Beginning in 1960, and continuing to present day, a high-tech, top secret, expensive, yet lucrative, war has waged daily over the most innocent bystanders on the planet - babies.
Disposable diapers are a 7 billion dollar market, complete with extensive diaper labs and development centers, scientists, chemical engineers, seamstresses, and thousands of testers. Makes the cloth diaper industry seem a bit of an underdog, doesn't it? Gotta love the underdog.
According to ABC News Nighline reporter, Sharyn Alfonsi, there is a battle for baby's bottom.
Pampers and Huggies Duke-it-out!
As the U.S. birth rate has declined in the last decade, Pampers and Huggies, the two disposable diaper industry giants, have duked-it-out - each one wanting to grab that market and hang on tight. With the increasing "GREEN" consciousness raging across the nation, there are smaller contenders riding the wave as well; take for instance, gDiapers, and hybrid diapers like GroVia and bumGenius!.

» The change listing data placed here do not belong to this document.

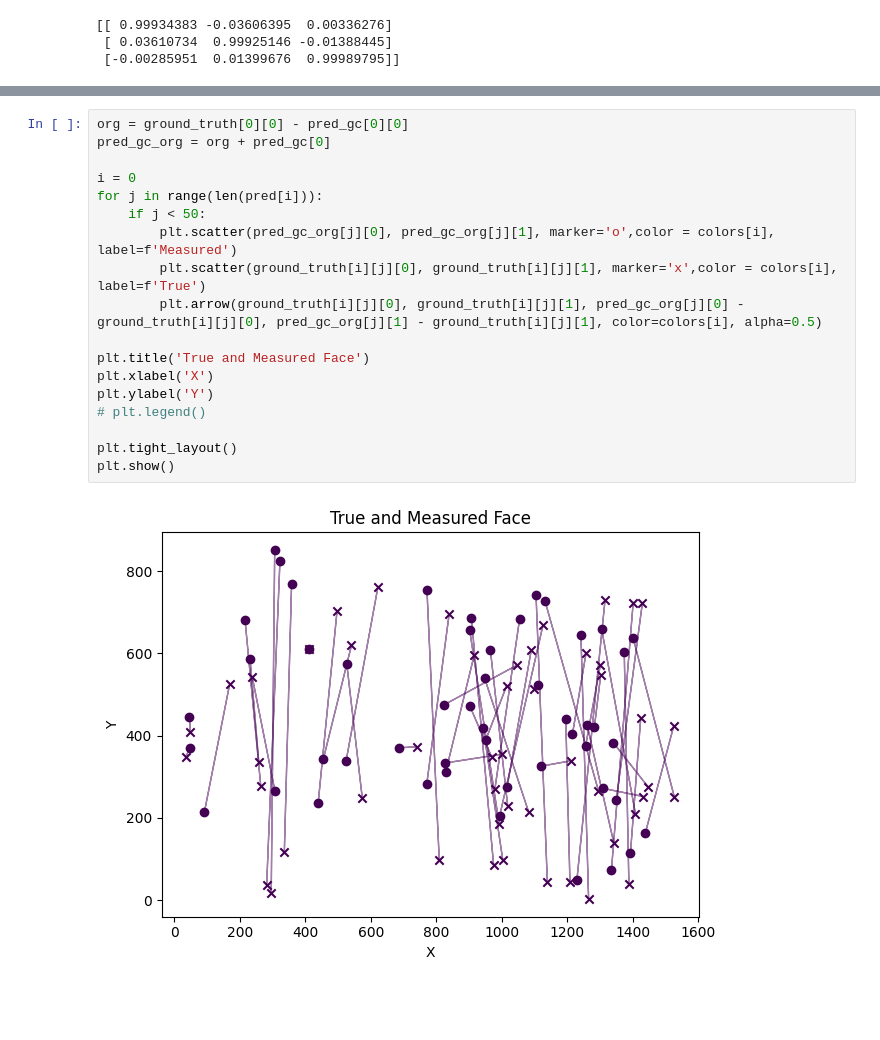
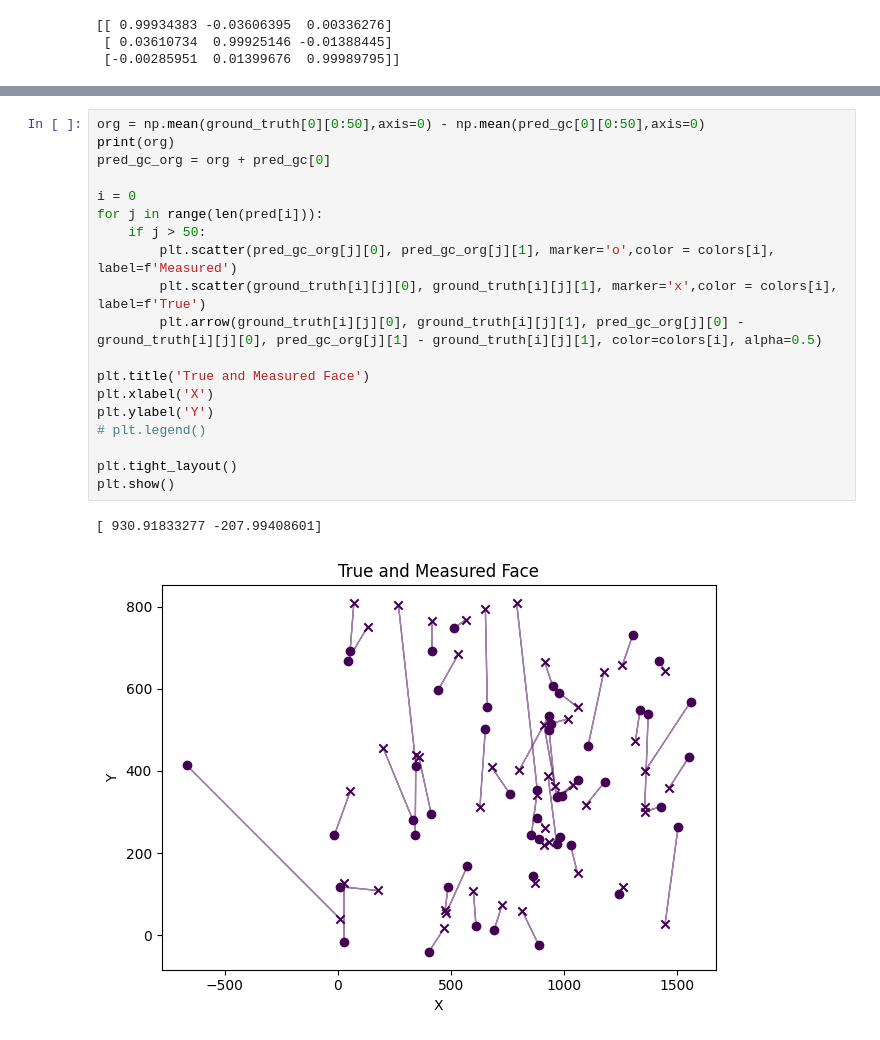
Before and after one commit to OYTubo/GazeNormalization, a Jupyter notebook: analyze.ipynb, the cells around one changed output, grey strips where cells are left out. Cells and saved outputs as stored; diff of their text form; blank space fills up the shorter version.

```diff
--- a/analyze.ipynb
+++ b/analyze.ipynb
@@ -107,20 +120,22 @@ plt.show()
 # %%
-org = ground_truth[0][0] - pred_gc[0][0]
+org = np.mean(ground_truth[0][0:50],axis=0) - np.mean(pred_gc[0][0:50],axis=0)
+print(org)
 pred_gc_org = org + pred_gc[0]
 
 i = 0
 for j in range(len(pred[i])):
-    if j < 50:
+    if j > 50:
         plt.scatter(pred_gc_org[j][0], pred_gc_org[j][1], marker='o',color = colors[i], label=f'Measured')
         plt.scatter(ground_truth[i][j][0], ground_truth[i][j][1], marker='x',color = colors[i], label=f'True')
         plt.arrow(ground_truth[i][j][0], ground_truth[i][j][1], pred_gc_org[j][0] - ground_truth[i][j][0], pred_gc_org[j][1] - ground_truth[i][j][1], color=colors[i], alpha=0.5)
 
 plt.title('True and Measured Face')
 plt.xlabel('X')
 plt.ylabel('Y')
 # plt.legend()
 
 plt.tight_layout()
 plt.show()
 # %% [output]
+[ 930.91833277 -207.99408601]
-[figure, old version]
+[figure, new version]
```
Also changed, not shown: parts of 3 cells of this notebook, 1 other file.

Alfonsi reports from within Pamper's Top Secret Research and Development Center where over 500 scientists, chemical engineers and seamstresses work to improve the look, feel, absorbency, and trimness of today's disposable diapers. They go so far as to x-ray diapers - even creating 3-dimensional models.
All in the name of science.
Would you believe they have tester moms who take home the diapers, test them, and then return the soiled diapers to Pampers to be picked apart and sniffed? Yep, one entire unit is dedicated to bowel movements - as Alfonsi said, "...all in the name of science."
Why would Pampers let down their guard, allowing Alfonsi to be the first to enter this top secret developmental center? A clue is given in the last portion of this report when the friendly Pampers' representative took time to openly refute complaints about their Dry Max Diapers. The Pampers Dry Max Diapers were reported as giving extreme diaper rash and chemical burns - a Facebook Group was even created for moms to come together, post photos, make reports, and inform parents.
What was Pampers' response?
"There's been no data being able to link the Dry Max product to any kind of skin irritation. Dry Max was tested on over 20,000 babies."
What about the photos on Facebook? What about the complaints? Does that not constitute as data?
With the millions of diapers spent on research, and the billions of diapers to be had in the industry, disposable diaper companies are positioning to be the favorite in households. It is satisfying that in the midst of all this a literal cloth diaper revival seems to be occurring; don't doubt for a second Pampers and Huggies aren't aware.
Research indicates consumers are brand loyal, and the game is on to get them to switch, whether it be for a limited edition, jean diaper, or for designer diapers.
Of course, you could always ditch those two choices altogether and go for a more natural, eco-friendly, cozy-for-baby solution - cloth diapers.